Study Finds High-Dose Naloxone Didn’t Reduce Overdose Deaths
The new higher-dose nasal spray did not save more lives than the regular dose, and it drove up side effects. Separately, reports say opioid overdoses are rising among teens, but inpatient care remains rare. Also in the news: CDC data show how teens use drugs to combat stress.
Higher-Dose Naloxone Spray Didn't Save More Lives, Researchers Find
A new, higher-dose nasal spray for reversing opioid overdoses did not save more lives than the previous standard dose, but it did cause more vomiting and other side effects, researchers wrote in a study published Thursday. The 8-milligram naloxone spray — twice as potent as the highest dose previously available — was approved two years ago after pressure from experts and patient advocates who noted lower-dose antidotes often were being given multiple times to people suffering overdoses. (Stobbe, 2/8)
Opioid Overdoses Rising Among Teens. Why Is Inpatient Care So Rare?

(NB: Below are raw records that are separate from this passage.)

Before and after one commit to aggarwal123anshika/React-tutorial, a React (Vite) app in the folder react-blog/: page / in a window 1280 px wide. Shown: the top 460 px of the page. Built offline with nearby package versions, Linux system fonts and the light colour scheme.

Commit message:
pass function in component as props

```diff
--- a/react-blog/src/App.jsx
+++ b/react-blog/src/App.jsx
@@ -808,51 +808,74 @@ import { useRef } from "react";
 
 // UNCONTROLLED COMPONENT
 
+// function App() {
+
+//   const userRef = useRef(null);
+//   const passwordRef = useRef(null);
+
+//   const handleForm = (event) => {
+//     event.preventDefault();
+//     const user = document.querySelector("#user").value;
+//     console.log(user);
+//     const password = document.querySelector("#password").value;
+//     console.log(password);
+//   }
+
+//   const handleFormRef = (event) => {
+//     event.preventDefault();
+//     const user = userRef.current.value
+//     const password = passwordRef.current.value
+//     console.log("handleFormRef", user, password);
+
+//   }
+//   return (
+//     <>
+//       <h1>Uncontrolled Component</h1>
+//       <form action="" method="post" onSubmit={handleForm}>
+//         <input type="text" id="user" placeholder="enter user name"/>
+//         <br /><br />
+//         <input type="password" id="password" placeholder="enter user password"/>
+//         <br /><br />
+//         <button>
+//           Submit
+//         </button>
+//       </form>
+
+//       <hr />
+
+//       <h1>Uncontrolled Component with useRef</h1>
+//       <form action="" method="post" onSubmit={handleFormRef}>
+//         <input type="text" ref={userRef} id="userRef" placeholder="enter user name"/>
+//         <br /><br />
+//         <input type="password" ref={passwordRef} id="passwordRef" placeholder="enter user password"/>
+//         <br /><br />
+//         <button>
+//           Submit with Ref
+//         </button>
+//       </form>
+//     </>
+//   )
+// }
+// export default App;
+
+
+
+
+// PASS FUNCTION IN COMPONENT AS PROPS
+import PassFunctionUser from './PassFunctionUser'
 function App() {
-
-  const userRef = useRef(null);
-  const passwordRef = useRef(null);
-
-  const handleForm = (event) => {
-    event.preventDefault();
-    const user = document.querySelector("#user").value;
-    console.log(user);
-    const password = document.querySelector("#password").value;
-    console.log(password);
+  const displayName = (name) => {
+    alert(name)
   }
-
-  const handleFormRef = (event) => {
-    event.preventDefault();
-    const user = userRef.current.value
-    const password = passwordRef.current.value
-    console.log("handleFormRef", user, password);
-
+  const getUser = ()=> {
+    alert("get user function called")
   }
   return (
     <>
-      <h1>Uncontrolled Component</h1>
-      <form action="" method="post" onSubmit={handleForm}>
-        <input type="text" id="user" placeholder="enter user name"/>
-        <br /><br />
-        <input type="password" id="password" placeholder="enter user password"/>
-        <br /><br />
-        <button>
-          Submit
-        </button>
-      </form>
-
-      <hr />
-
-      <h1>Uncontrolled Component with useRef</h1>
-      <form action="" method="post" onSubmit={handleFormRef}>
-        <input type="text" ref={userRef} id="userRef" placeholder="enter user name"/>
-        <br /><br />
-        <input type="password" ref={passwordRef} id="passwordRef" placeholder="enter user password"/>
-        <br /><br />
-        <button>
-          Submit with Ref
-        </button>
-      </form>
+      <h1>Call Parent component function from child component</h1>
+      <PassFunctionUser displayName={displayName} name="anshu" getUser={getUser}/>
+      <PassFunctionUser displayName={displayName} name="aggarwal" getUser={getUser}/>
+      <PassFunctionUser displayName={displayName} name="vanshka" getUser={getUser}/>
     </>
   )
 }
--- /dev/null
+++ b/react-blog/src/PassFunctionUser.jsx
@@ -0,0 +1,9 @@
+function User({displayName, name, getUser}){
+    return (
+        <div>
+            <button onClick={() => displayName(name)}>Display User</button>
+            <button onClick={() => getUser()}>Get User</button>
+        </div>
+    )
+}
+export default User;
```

As overdose deaths continue to increase among American teens, treatment for opioid use disorder remains limited. A new study shows that one intervention – inpatient treatment – is inaccessible to many. Few facilities exist nationwide and they are often unaffordable for families whose children are struggling with opioid addiction. Families must navigate a complex web of addiction treatment services as they try to avoid another overdose for their children, the study found. (Cuevas, 2/9)
CDC Report Finds Teens Use Drugs To Ease Stress And Anxiety, Often While Alone

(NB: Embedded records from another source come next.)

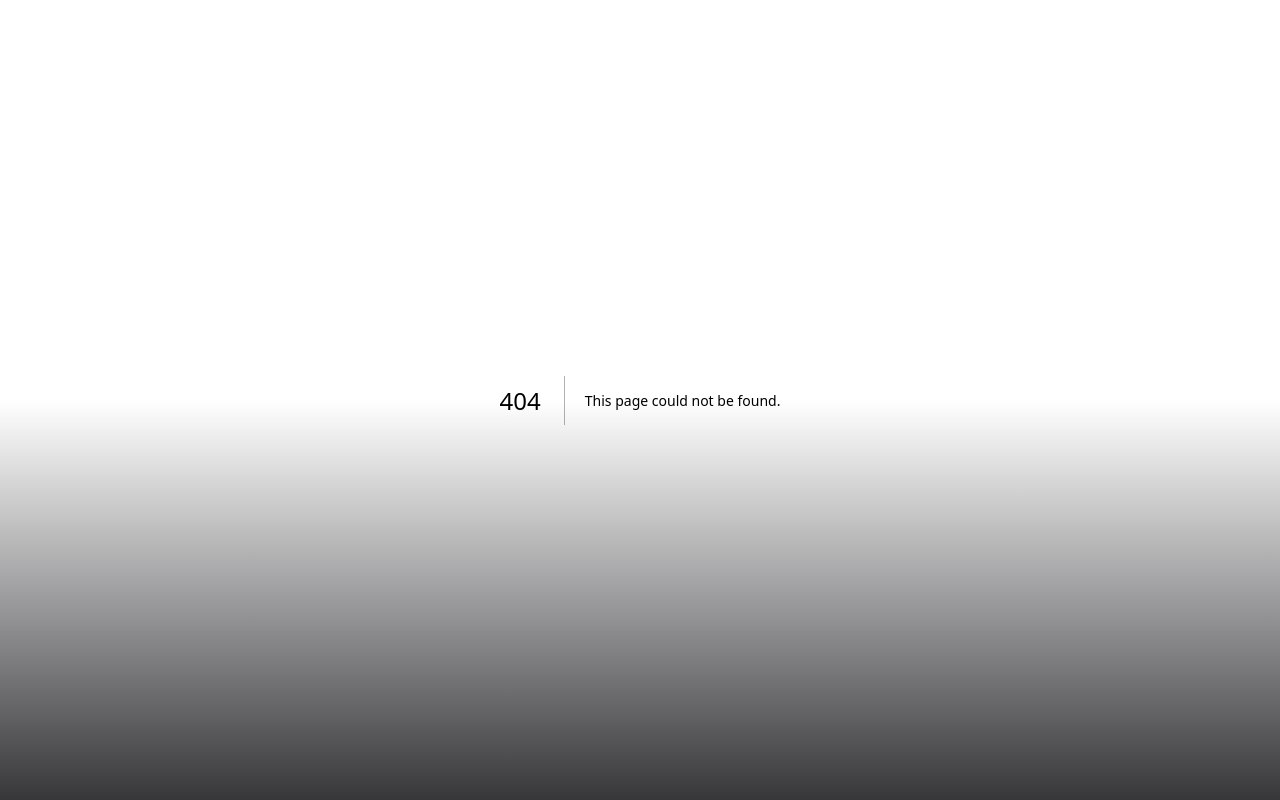
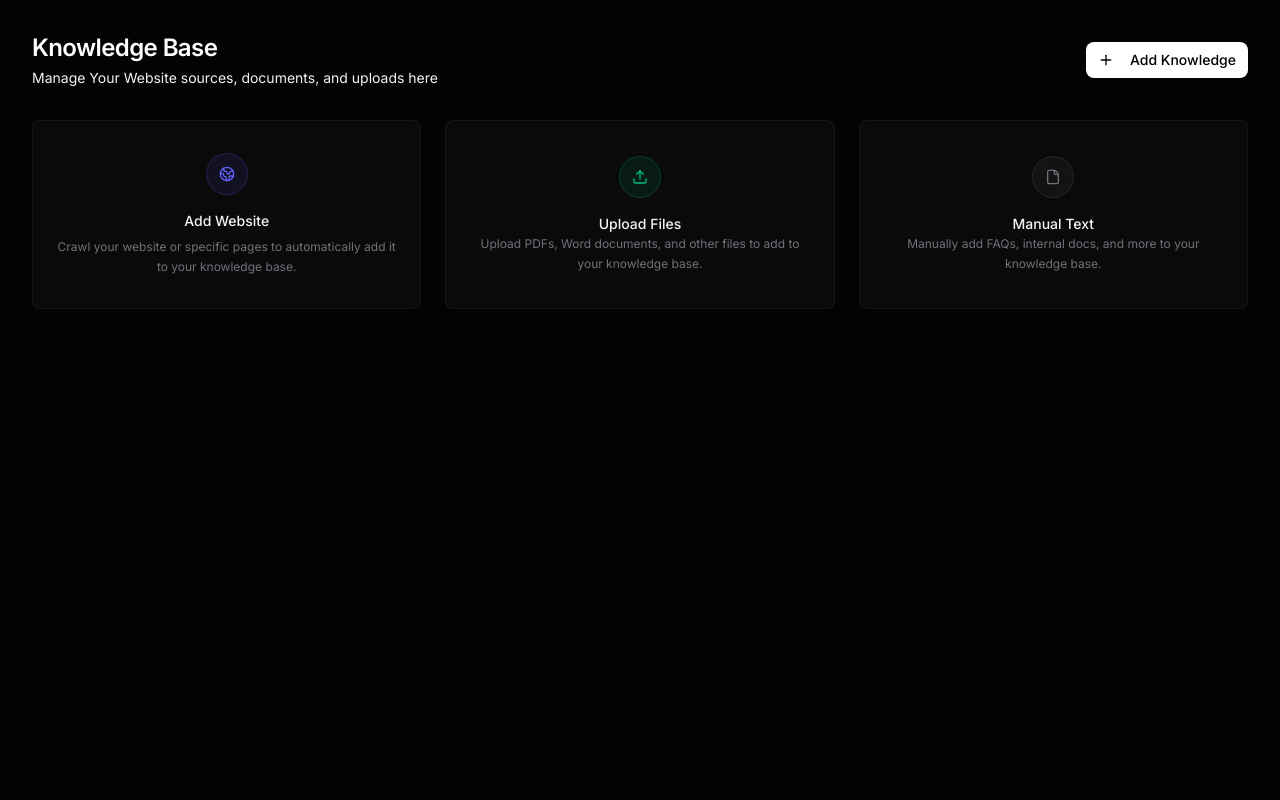
Before and after one commit to shishirkhatiwada/convoX, a Next.js app: page /dashboard/knowledge in a window 1280 px wide. Before the commit this address had no page. Built offline with nearby package versions, Linux system fonts and the light colour scheme; no server answers.

Commit message:
knowledge design

```diff
--- /dev/null
+++ b/app/dashboard/knowledge/page.tsx
@@ -0,0 +1,43 @@
+"use client"
+
+import { Button } from "@/components/ui/button";
+import { Plus } from "lucide-react";
+import React, { useState } from "react";
+import QuickActions from "./quickActions";
+
+const Page = () => {
+
+  const [defaultTab, setDefaultTab] = useState("website");
+const [isAddOpen, setIsAddOpen] = useState(false);
+  const openModal = (tab: string) => {
+    setDefaultTab(tab);
+    setIsAddOpen(true);
+  }
+  return (
+    <div className="p-6 md:p-8 space-y-8 max-w-7xl mx-auto animate-in fade-in duration-400">
+      <div className="flex flex-col md:flex-row justify-between items-start md:items-center gap-4">
+        <div>
+          <h1 className="text-2xl font-semibold text-white tracking-tight ">
+            Knowledge Base
+          </h1>
+          <p className="text-sm text-shadow-zinc-400 mt-1">
+            Manage Your Website sources, documents, and uploads here
+          </p>
+        </div>
+        <div className="flex items-center gap-2">
+          <Button
+          onClick={()=> openModal("website")}
+          className="bg-white text-black hover:bg-zinc-200 cursor-pointer">
+            <Plus className="w-4 h-4 mr-2" />
+            Add Knowledge</Button>
+        </div>
+      </div>
+      {/* \quick actions */}
+<QuickActions openModal={openModal} />
+
+
+    </div>
+  );
+};
+
+export default Page;
--- /dev/null
+++ b/app/dashboard/knowledge/quickActions.tsx
@@ -0,0 +1,71 @@
+import { Button } from "@/components/ui/button";
+import { File, Globe2, Upload } from "lucide-react";
+import React from "react";
+
+const QuickActions = ({ openModal }: { openModal: (tab: string) => void }) => {
+  return (
+    <div className="grid grid-cols-1 md:grid-cols-3 gap-6">
+      <Button
+        onClick={() => openModal("website")}
+        className="h-auto py-8 px-6 flex flex-col items-center justify-center gap-4 border-white/5 bg-[#0a0a0a] hover:bg-white/2 hover:border-lime-500/30 transition-all hover:text-white whitespace-normal group"
+        variant={"outline"}
+      >
+        <div className="p-3 rounded-full bg-indigo-500/10 border border-indigo-500/20 group-hover:bg-indigo-500/20 transition-colors ">
+          <Globe2 className="w-5 h-5 text-indigo-500" />
+        </div>
+
+        <div className="space-y-1.5 text-center w-full">
+          <span className="text-sm font-medium block whitespace-normal">
+            Add Website
+          </span>
+          <p className="text-xs text-zinc-500 font-normal leading-relaxed whitespace-normal wrap-break-word">
+            Crawl your website or specific pages to automatically add it to your
+            knowledge base.
+          </p>
+        </div>
+      </Button>
+
+      <Button
+        variant={"outline"}
+        className="h-auto py-8 px-6 flex flex-col items-center justify-center gap-4 border-white/5 bg-[#0a0a0a] hover:bg-white/2 hover:border-lime-500/30 transition-all hover:text-white whitespace-normal group"
+        onClick={() => openModal("upload")}
+      >
+        <div className="p-3 rounded-full bg-emerald-500/10 border border-emerald-500/20 group-hover:bg-emerald-500/20 transistion-colors">
+          <Upload className="w-5 h-5 text-emerald-500" />
+        </div>
+        <div className="space-y01.5 text-center w-full">
+          <span className="text-sm font-medium block whitespace-normal">
+            Upload Files
+          </span>
+          <p className="text-xs text-zinc-500 font-normal leading-relaxed">
+            Upload PDFs, Word documents, and other files to add to your
+            knowledge base.
+          </p>
+        </div>
+      </Button>
+
+
+<Button
+        variant={"outline"}
+        className="h-auto py-8 px-6 flex flex-col items-center justify-center gap-4 border-white/5 bg-[#0a0a0a] hover:bg-white/2 hover:border-lime-500/30 transition-all hover:text-white whitespace-normal group"
+        onClick={() => openModal("text")}
+      >
+        <div className="p-3 rounded-full bg-zinc-500/10 border border-zinc-500/20 group-hover:bg-zinc-500/20 transistion-colors">
+          <File className="w-5 h-5 text-zinc-500" />
+        </div>
+        <div className="space-y01.5 text-center w-full">
+          <span className="text-sm font-medium block whitespace-normal">
+            Manual Text
+          </span>
+          <p className="text-xs text-zinc-500 font-normal leading-relaxed">
+            Manually add FAQs, internal docs, and more to your knowledge base.
+          </p>
+        </div>
+      </Button>
+
+
+    </div>
+  );
+};
+
+export default QuickActions;
```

Teenagers with suspected substance use problems say they turn to drugs because of a crushing need to relax and escape worries, according to research published Thursday by the Centers for Disease Control and Prevention. The new findings follow reports of rising anxiety and depression among the nation's youth, including unprecedented levels of hopelessness. (Edwards, 2/8)
San Francisco Chronicle:

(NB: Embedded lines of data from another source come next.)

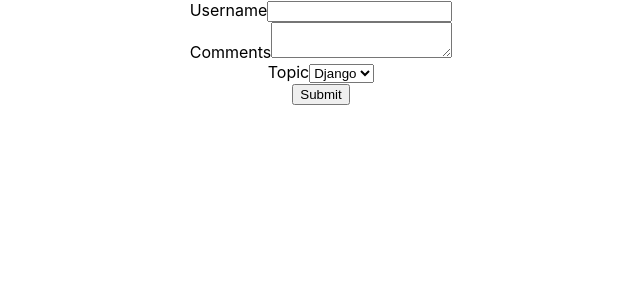
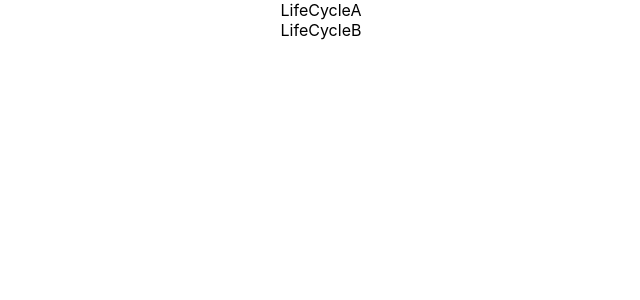
Before and after one commit to rahul7011/react-learning, a React (Create React App) app: page / in a window 1280 px wide. Shown: the top 300 px of the page, without its empty margins (319-959 px from the left). Built offline with nearby package versions, Linux system fonts and the light colour scheme.

Commit message:
Component Mounting life Cycle Methods

```diff
--- a/src/App.js
+++ b/src/App.js
@@ -12,11 +12,12 @@
 import NameList from "./components/NameList";
 import StyleSheet from "./components/StyleSheet";
 import Form from "./components/Form";
+import LifeCycleA from "./components/LifeCycleA";
 function App() {
   return (
     <div className="App">
-
-    <Form></Form>
+    <LifeCycleA></LifeCycleA>
+    {/* <Form></Form> */}
 
     {/* <StyleSheet primary="primary" ></StyleSheet> */}
 
--- /dev/null
+++ b/src/components/LifeCycleA.js
@@ -0,0 +1,33 @@
+import React, { Component } from "react";
+import LifeCycleB from "./LifeCycleB";
+
+class LifeCycleA extends Component {
+  constructor(props) {
+    super(props);
+
+    this.state = {
+      name: "Super",
+    };
+    console.log("LifeCycleA constructor");
+  }
+
+  static getDerivedStateFromProps(props, state) {
+    console.log("LifeCycleA getDerivedStateFromProps");
+    return null;
+  }
+  componentDidMount() {
+    console.log("LifeCycleA componentDidMount");
+  }
+
+  render() {
+    console.log("LifeCycleA render");
+    return (
+      <div>
+        LifeCycleA
+        <LifeCycleB></LifeCycleB>
+      </div>
+    );
+  }
+}
+
+export default LifeCycleA;
--- /dev/null
+++ b/src/components/LifeCycleB.js
@@ -0,0 +1,27 @@
+import React, { Component } from "react";
+
+class LifeCycleB extends Component {
+  constructor(props) {
+    super(props);
+
+    this.state = {
+      name: "Super",
+    };
+    console.log("LifeCycleB constructor");
+  }
+
+  static getDerivedStateFromProps(props, state) {
+    console.log("LifeCycleB getDerivedStateFromProps");
+    return null;
+  }
+  componentDidMount() {
+    console.log("LifeCycleB componentDidMount");
+  }
+
+  render() {
+    console.log("LifeCycleB render");
+    return <div>LifeCycleB</div>;
+  }
+}
+
+export default LifeCycleB;
```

Critics Bash Breed’s Measure To Mandate Welfare Drug Screening
A group of San Francisco addiction treatment providers and medical professionals are fighting Mayor London Breed’s ballot measure to mandate drug screenings for welfare recipients, calling it a “cynical ploy to shift blame onto the poorest San Franciscans.” The group launched an opposition campaign Thursday. “Prop F’s potential for harm is undeniable,” said Gary McCoy, a spokesperson for HealthRight 360, the city’s largest addiction treatment provider. (Angst, 2/8)
On marijuana use —
Navy Now Forgiving Recruits' Prior Marijuana Use As It Looks To Cut More Losses At Boot Camp
The Navy is no longer immediately kicking out recruits who arrive at boot camp at Recruit Training Command in Great Lakes, Illinois, with detectable amounts of marijuana in their system. The service has expanded the authority to grant waivers for any recruits who initially test positive for THC, the main psychoactive compound in marijuana, Rear Adm. James Waters, the director of the Navy's military personnel plans and policy division, told a group of reporters Thursday. (Toropin, 2/8)